§ GOAL OF THE EXERCISE:
Omit the pictures, then write out every entry exactly as it reads.

§ ENTRIES SUPPLIED:
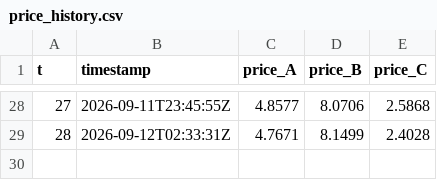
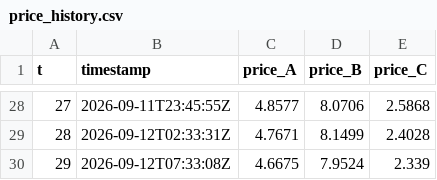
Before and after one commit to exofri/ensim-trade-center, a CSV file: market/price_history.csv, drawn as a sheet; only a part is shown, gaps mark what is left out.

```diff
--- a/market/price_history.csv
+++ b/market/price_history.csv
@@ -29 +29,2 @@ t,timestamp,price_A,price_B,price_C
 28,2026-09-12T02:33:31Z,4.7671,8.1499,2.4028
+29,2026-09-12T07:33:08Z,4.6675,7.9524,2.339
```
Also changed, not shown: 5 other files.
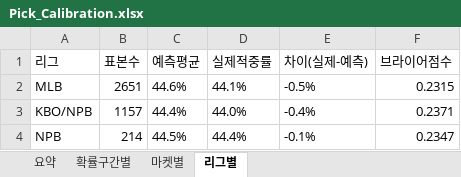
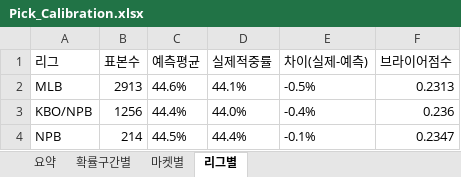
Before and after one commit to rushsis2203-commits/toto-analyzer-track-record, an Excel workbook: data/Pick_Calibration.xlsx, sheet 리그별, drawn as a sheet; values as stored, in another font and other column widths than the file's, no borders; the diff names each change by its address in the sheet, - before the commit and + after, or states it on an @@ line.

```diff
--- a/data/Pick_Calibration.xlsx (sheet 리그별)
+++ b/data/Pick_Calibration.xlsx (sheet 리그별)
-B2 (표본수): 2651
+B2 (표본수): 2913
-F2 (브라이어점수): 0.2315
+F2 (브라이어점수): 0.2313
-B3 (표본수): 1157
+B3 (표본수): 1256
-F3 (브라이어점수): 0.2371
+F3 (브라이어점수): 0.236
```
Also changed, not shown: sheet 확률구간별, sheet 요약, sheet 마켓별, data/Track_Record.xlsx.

§ TASK ANSWER:
Before and after one commit to exofri/ensim-trade-center, a CSV file: market/price_history.csv, drawn as a sheet; only a part is shown, gaps mark what is left out.

```diff
--- a/market/price_history.csv
+++ b/market/price_history.csv
@@ -29 +29,2 @@ t,timestamp,price_A,price_B,price_C
 28,2026-09-12T02:33:31Z,4.7671,8.1499,2.4028
+29,2026-09-12T07:33:08Z,4.6675,7.9524,2.339
```
Also changed, not shown: 5 other files.
Before and after one commit to rushsis2203-commits/toto-analyzer-track-record, an Excel workbook: data/Pick_Calibration.xlsx, sheet 리그별, drawn as a sheet; values as stored, in another font and other column widths than the file's, no borders; the diff names each change by its address in the sheet, - before the commit and + after, or states it on an @@ line.

```diff
--- a/data/Pick_Calibration.xlsx (sheet 리그별)
+++ b/data/Pick_Calibration.xlsx (sheet 리그별)
-B2 (표본수): 2651
+B2 (표본수): 2913
-F2 (브라이어점수): 0.2315
+F2 (브라이어점수): 0.2313
-B3 (표본수): 1157
+B3 (표본수): 1256
-F3 (브라이어점수): 0.2371
+F3 (브라이어점수): 0.236
```
Also changed, not shown: sheet 확률구간별, sheet 요약, sheet 마켓별, data/Track_Record.xlsx.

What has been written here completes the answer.